Saturday morning, a group of people with children in mind were on hand at Double Eagle Airport. Though they looked like aviation enthusiasts, they were in fact court appointed special advocates, or “CASAs,” learning about flying.
“Essentially, I am the voice for the children, I’m the advocate for the children,” Katie Londono said.
Thanks to a new partnership between New Mexico Kids Matter, the Child Youth and Families Department and Angel Flight, Londono will have easier and more efficient access to the three children in her care.
“Once we found out about it, we’re like, we’re in,” Veronica Montano-Pilch of New Mexico Kids Matter said.
She said she forged the partnership recently after hearing of a similar partnership between CASAs and Angel Flight in North Texas.
Montano-Pilch said, CASAs sometimes have foster cases in places as far away as Oregon, which makes it nearly impossible for them to see the children in-person on a regular basis.

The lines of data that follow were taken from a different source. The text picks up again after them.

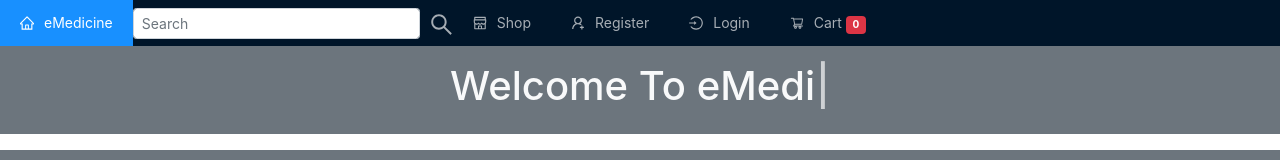
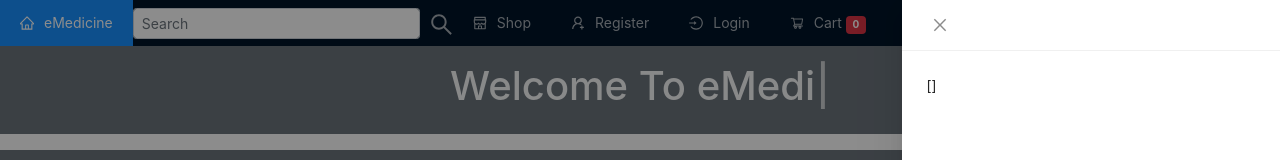
Before and after one commit to Hillol-Talukdar/eMedicine, a React (Create React App) app in the folder client/: page / in a window 1280 px wide. Shown: the top 160 px of the page. Built offline with nearby package versions, Linux system fonts and the light colour scheme; no server answers.

Commit message:
Implemented Side Drawer Component for Cart

```diff
--- a/client/src/App.js
+++ b/client/src/App.js
@@ -1,5 +1,6 @@
 import React, { useEffect } from "react";
 import { Switch, Route } from "react-router-dom";
+import SideDrawer from "./components/drawer/SideDrawer";
 import Register from "./pages/auth/Register";
 import RegistrationDone from "./pages/auth/RegistrationDone";
 import Login from "./pages/auth/Login";
@@ -64,6 +65,7 @@ const App = () => {
     return (
         <>
             <Header />
+            <SideDrawer />
             <ToastContainer />
             <Switch>
                 <Route exact path="/" component={Home} />
--- /dev/null
+++ b/client/src/Reducers/drawerReducer.js
@@ -0,0 +1,8 @@
+export const drawerReducer = (state = false, action) => {
+    switch (action.type) {
+        case "SET_VISIBLE":
+            return action.payload;
+        default:
+            return state;
+    }
+};
--- a/client/src/Reducers/index.js
+++ b/client/src/Reducers/index.js
@@ -2,11 +2,13 @@ import { combineReducers } from "redux";
 import { userReducer } from "./userReducer";
 import { searchReducer } from "./searchReducer";
 import { cartReducer } from "./cartReducer";
+import { drawerReducer } from "./drawerReducer";
 
 const rootReducer = combineReducers({
     user: userReducer,
     search: searchReducer,
     cart: cartReducer,
+    drawer: drawerReducer,
 });
 
 export default rootReducer;
--- /dev/null
+++ b/client/src/components/drawer/SideDrawer.js
@@ -0,0 +1,14 @@
+import React, { Component, useState } from "react";
+import { Drawer, Button } from "antd";
+import { useSelector, useDispatch } from "react-redux";
+import { Link } from "react-router-dom";
+import defaultCoverImage from "../../images/defaultCoverImage.png";
+
+const SideDrawer = ({ children }) => {
+    const dispatch = useDispatch();
+    const { drawer, cart } = useSelector((state) => ({ ...state }));
+
+    return <Drawer visible={true}>{JSON.stringify(cart)}</Drawer>;
+};
+
+export default SideDrawer;
```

It would simply cost too much time and money for the CASAs volunteers.
But through Angel Flight, they will now have the ability to get where they need to go, often through smaller, more accessible airports, for free.
“Pilots like to fly and when they have a purpose, a meaning, it makes it all that much more enjoyable,” Art Tangen, New Mexico’s Wing Leader of Angel Leader said.
The average “mission” costs a pilot about $200 to $400, he said.
“It is a commitment to them, but it’s what we do,” Tangen said.
One of Londono’s foster children lives in Las Vegas, Nevada. She hasn’t seen the child in-person in nearly two years. Now, she’ll have the ability to make face-to-face contact more regularly, which she said will greatly benefit the child’s case.
She said the other children live in New Mexico, but several hours away from Albuquerque.
“They’ve been in the system for two years, and they’re on their third social worker,” Londono said. “And so I’m one of the few people that’s been the same person from the beginning that they’ve seen.”